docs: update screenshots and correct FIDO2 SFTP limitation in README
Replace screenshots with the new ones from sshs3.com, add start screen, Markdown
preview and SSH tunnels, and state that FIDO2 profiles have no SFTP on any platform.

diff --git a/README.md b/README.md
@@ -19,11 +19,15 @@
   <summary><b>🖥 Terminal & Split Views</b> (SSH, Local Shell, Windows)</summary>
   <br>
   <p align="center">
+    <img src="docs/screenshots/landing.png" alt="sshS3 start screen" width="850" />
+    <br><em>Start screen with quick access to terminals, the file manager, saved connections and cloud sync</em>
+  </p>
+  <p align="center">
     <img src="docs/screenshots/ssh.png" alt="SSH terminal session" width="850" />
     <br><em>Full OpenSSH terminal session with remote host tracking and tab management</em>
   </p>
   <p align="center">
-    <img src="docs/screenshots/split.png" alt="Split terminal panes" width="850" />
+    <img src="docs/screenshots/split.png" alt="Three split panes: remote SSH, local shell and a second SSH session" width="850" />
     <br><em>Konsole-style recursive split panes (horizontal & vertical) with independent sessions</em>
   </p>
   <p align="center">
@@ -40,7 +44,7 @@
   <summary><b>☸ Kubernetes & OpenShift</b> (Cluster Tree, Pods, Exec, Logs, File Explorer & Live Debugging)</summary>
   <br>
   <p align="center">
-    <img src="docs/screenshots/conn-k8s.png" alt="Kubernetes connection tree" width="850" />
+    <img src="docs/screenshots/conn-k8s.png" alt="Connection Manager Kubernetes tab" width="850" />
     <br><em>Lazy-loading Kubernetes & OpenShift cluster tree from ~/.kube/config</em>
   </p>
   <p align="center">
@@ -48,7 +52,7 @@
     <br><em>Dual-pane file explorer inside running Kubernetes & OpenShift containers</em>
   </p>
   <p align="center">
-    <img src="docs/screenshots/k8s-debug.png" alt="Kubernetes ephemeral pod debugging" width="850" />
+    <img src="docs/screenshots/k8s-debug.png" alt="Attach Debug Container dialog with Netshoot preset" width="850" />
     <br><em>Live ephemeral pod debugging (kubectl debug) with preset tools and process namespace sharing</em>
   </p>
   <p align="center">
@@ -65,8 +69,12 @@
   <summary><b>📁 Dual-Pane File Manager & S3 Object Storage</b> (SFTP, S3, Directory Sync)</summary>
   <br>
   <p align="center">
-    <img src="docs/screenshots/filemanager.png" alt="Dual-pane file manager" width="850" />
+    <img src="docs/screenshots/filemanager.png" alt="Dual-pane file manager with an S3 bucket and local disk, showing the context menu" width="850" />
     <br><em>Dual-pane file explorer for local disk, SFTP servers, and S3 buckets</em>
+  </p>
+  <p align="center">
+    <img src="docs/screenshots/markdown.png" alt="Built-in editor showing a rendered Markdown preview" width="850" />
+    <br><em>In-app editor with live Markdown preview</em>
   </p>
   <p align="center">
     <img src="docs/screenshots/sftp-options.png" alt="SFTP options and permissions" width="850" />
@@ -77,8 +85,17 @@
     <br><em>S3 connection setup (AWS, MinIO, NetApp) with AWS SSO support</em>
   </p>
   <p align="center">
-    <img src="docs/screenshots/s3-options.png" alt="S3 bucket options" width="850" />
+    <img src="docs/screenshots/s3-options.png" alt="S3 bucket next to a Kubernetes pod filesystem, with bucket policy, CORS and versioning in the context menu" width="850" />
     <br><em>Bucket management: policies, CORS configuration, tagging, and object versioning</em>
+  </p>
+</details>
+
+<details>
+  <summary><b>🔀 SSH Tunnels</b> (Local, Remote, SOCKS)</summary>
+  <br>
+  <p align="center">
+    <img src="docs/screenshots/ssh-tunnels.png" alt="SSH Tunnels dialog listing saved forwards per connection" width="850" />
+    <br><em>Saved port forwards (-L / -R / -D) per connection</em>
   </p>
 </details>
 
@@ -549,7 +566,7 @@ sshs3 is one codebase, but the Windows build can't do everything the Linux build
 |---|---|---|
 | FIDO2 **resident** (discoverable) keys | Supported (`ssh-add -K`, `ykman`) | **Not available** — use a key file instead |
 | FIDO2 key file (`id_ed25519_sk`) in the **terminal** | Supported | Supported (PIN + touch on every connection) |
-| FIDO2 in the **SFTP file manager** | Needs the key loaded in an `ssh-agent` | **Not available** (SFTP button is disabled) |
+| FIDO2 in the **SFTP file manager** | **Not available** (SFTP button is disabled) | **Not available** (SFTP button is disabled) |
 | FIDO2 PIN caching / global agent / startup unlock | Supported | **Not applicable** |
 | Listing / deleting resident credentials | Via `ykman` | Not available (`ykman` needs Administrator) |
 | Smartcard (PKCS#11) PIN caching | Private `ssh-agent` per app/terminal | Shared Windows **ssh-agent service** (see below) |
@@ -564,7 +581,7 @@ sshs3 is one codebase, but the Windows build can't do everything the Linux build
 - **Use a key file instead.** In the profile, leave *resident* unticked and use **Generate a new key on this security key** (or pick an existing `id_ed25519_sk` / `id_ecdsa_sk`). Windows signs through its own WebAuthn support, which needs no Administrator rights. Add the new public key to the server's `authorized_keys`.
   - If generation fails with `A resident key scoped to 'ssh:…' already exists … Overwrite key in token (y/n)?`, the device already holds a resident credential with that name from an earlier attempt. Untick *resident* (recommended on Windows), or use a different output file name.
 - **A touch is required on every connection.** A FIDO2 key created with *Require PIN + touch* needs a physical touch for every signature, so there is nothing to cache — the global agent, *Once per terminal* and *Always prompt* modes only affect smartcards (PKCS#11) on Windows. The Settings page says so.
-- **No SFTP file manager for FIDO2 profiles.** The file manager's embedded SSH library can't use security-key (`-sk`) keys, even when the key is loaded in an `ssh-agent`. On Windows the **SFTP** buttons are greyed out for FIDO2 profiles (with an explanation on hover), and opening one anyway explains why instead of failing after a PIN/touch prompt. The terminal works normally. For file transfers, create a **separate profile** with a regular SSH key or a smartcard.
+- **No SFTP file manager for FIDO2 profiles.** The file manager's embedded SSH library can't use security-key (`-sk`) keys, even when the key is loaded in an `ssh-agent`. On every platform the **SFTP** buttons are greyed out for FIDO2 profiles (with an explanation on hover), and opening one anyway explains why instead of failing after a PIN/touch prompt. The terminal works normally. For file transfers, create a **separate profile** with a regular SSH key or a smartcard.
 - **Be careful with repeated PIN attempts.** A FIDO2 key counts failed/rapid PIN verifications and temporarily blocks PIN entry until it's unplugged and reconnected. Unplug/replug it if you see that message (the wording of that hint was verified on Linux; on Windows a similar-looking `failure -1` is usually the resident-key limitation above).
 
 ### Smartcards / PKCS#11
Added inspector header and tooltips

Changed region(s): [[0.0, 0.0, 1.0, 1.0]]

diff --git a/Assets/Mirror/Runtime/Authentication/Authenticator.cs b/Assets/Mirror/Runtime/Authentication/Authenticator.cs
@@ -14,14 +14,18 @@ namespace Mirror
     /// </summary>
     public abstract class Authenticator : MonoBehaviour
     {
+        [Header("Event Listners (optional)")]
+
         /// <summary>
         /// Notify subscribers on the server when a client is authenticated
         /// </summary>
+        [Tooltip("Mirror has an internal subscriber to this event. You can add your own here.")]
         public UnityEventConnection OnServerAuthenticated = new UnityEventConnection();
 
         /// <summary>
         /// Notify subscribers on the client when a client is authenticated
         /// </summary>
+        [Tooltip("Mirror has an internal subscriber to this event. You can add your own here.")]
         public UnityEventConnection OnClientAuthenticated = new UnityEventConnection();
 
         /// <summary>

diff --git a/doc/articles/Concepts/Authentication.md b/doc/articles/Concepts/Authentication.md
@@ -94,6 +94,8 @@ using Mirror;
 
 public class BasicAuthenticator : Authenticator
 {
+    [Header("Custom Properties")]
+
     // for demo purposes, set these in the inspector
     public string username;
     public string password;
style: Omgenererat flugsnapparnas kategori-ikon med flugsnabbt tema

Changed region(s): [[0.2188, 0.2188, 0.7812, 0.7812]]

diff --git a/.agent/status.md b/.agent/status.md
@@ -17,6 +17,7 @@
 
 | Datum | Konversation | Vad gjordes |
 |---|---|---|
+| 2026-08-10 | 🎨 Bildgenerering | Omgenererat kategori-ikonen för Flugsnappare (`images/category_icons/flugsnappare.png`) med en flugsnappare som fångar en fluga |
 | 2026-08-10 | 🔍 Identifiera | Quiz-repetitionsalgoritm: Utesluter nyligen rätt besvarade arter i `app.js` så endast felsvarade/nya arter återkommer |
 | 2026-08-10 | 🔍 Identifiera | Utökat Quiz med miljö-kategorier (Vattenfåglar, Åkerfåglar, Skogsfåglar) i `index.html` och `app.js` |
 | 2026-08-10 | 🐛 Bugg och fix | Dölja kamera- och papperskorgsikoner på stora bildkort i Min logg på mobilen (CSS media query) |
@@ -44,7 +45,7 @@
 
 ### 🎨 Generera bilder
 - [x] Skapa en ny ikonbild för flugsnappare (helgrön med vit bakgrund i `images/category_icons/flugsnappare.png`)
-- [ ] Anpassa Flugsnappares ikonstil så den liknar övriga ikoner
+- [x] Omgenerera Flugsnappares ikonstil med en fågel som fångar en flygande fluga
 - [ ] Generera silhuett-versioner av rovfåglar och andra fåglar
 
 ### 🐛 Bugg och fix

▶ [Exercise aim]
Count each line of the listing that contains "summary" and give the count alone.

▶ [Worked solution]
10